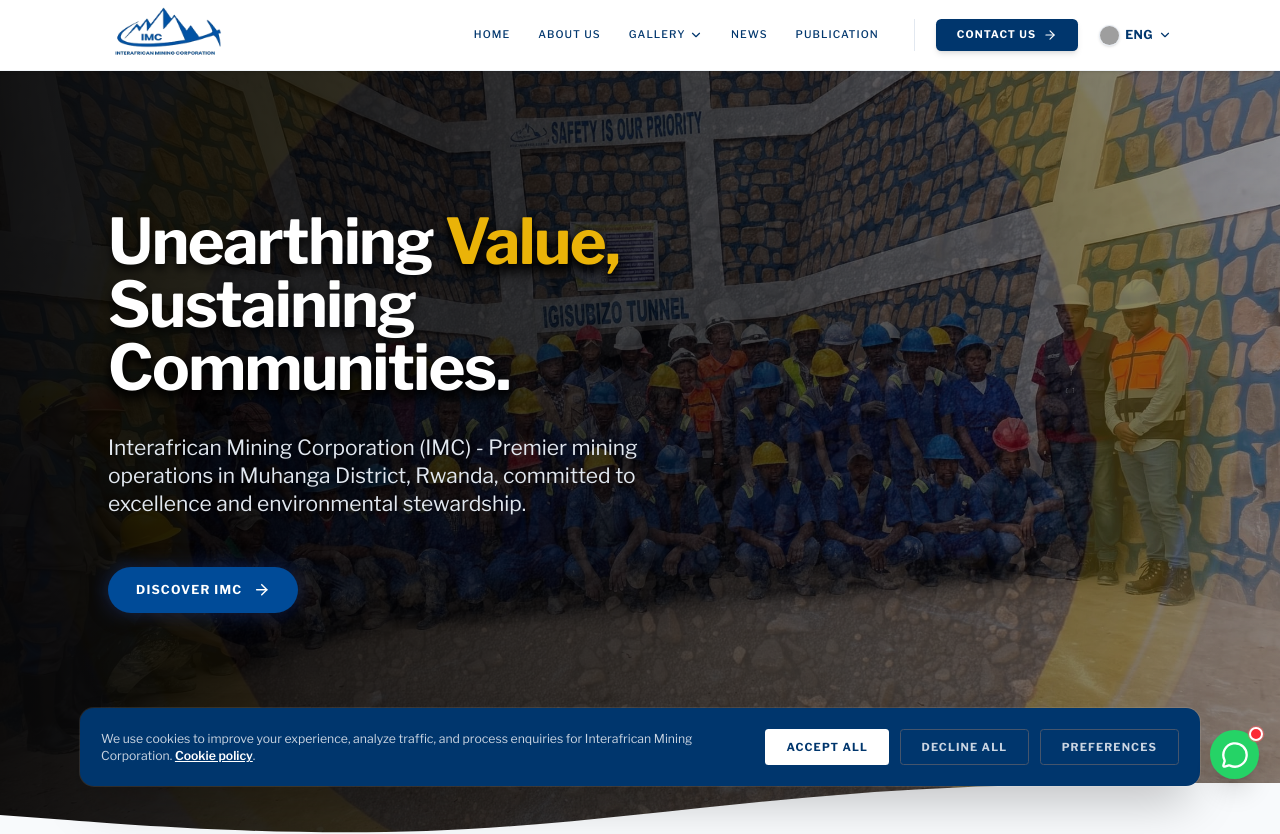
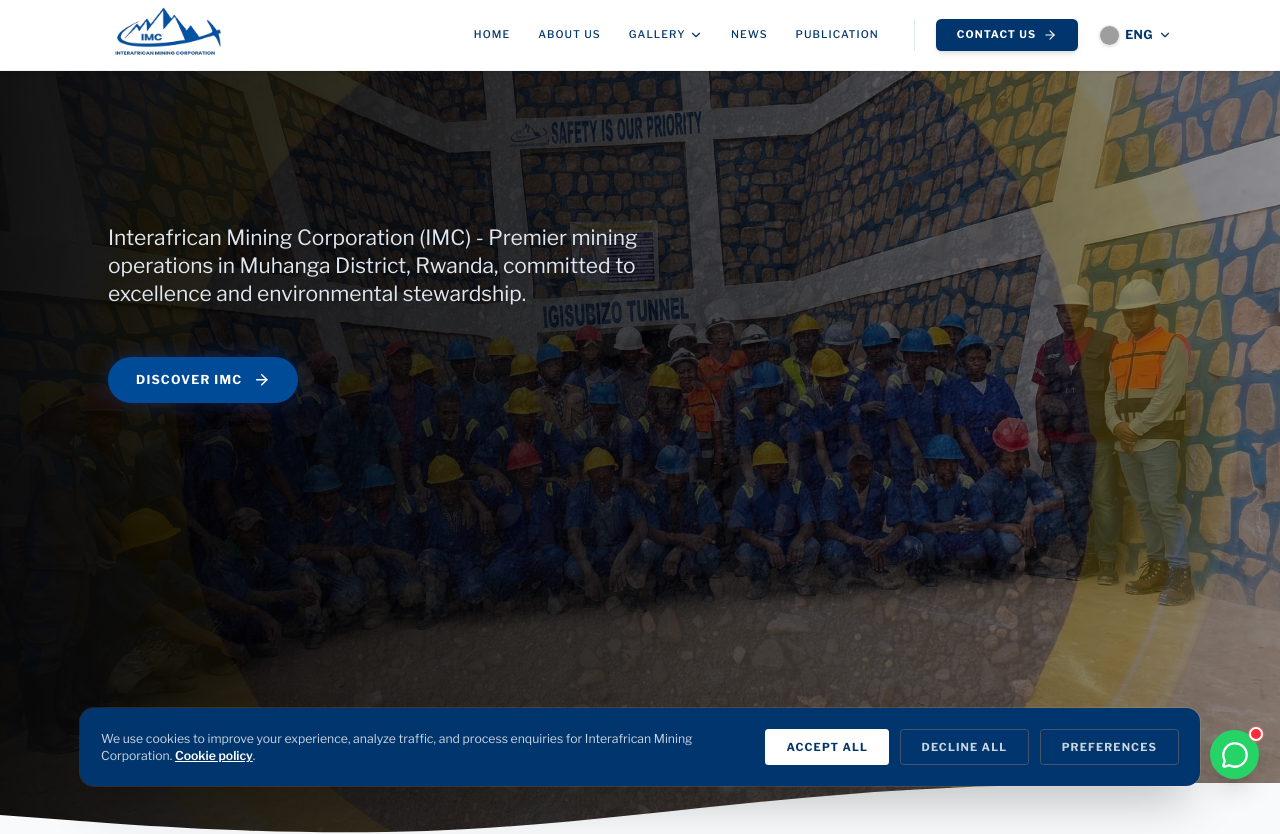
Before and after one commit to iragena25egide/imc_web, a Next.js app: page /cookie-policy in a window 1280 px wide. Shown: the top 834 px of the page. Built offline with nearby package versions, Linux system fonts and the light colour scheme; grey boxes are pictures that could not be loaded.

Commit message:
Remove title from hero section

```diff
--- a/src/components/sections/Hero.tsx
+++ b/src/components/sections/Hero.tsx
@@ -58,22 +58,6 @@
 
       <div className="relative z-20 max-w-7xl mx-auto px-4 sm:px-6 lg:px-8 flex flex-col items-start justify-center w-full pt-20 pb-16 lg:pb-32 text-left h-full min-h-screen">
         <div className="flex-1 flex flex-col items-start max-w-3xl mt-20">
-          <motion.h1
-            initial={{ opacity: 0, y: 30 }}
-            animate={{ opacity: 1, y: 0 }}
-            transition={{ duration: 0.8, delay: 0.2 }}
-            className="text-4xl md:text-5xl lg:text-7xl font-heading font-bold text-white tracking-tight mb-6 drop-shadow-[0_5px_5px_rgba(0,0,0,0.8)]"
-          >
-            {dict?.title_part1 || "Unearthing "}
-            <span className="text-imc-gold drop-shadow-[0_5px_5px_rgba(0,0,0,0.8)]">
-              {dict?.title_highlight1 || "Value,"}
-            </span>
-            <br className="hidden md:block" />
-            {dict?.title_part2 || "Sustaining "}
-            <span className="text-white drop-shadow-[0_5px_5px_rgba(0,0,0,0.8)]">
-              {dict?.title_highlight2 || "Communities."}
-            </span>
-          </motion.h1>
 
           <motion.p
             initial={{ opacity: 0, y: 20 }}
```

_Problem description_
Print out every record above exactly as given. Do not include the pictures.

_Answer space_
Before and after one commit to iragena25egide/imc_web, a Next.js app: page /cookie-policy in a window 1280 px wide. Shown: the top 834 px of the page. Built offline with nearby package versions, Linux system fonts and the light colour scheme; grey boxes are pictures that could not be loaded.

Commit message:
Remove title from hero section

```diff
--- a/src/components/sections/Hero.tsx
+++ b/src/components/sections/Hero.tsx
@@ -58,22 +58,6 @@
 
       <div className="relative z-20 max-w-7xl mx-auto px-4 sm:px-6 lg:px-8 flex flex-col items-start justify-center w-full pt-20 pb-16 lg:pb-32 text-left h-full min-h-screen">
         <div className="flex-1 flex flex-col items-start max-w-3xl mt-20">
-          <motion.h1
-            initial={{ opacity: 0, y: 30 }}
-            animate={{ opacity: 1, y: 0 }}
-            transition={{ duration: 0.8, delay: 0.2 }}
-            className="text-4xl md:text-5xl lg:text-7xl font-heading font-bold text-white tracking-tight mb-6 drop-shadow-[0_5px_5px_rgba(0,0,0,0.8)]"
-          >
-            {dict?.title_part1 || "Unearthing "}
-            <span className="text-imc-gold drop-shadow-[0_5px_5px_rgba(0,0,0,0.8)]">
-              {dict?.title_highlight1 || "Value,"}
-            </span>
-            <br className="hidden md:block" />
-            {dict?.title_part2 || "Sustaining "}
-            <span className="text-white drop-shadow-[0_5px_5px_rgba(0,0,0,0.8)]">
-              {dict?.title_highlight2 || "Communities."}
-            </span>
-          </motion.h1>
 
           <motion.p
             initial={{ opacity: 0, y: 20 }}
```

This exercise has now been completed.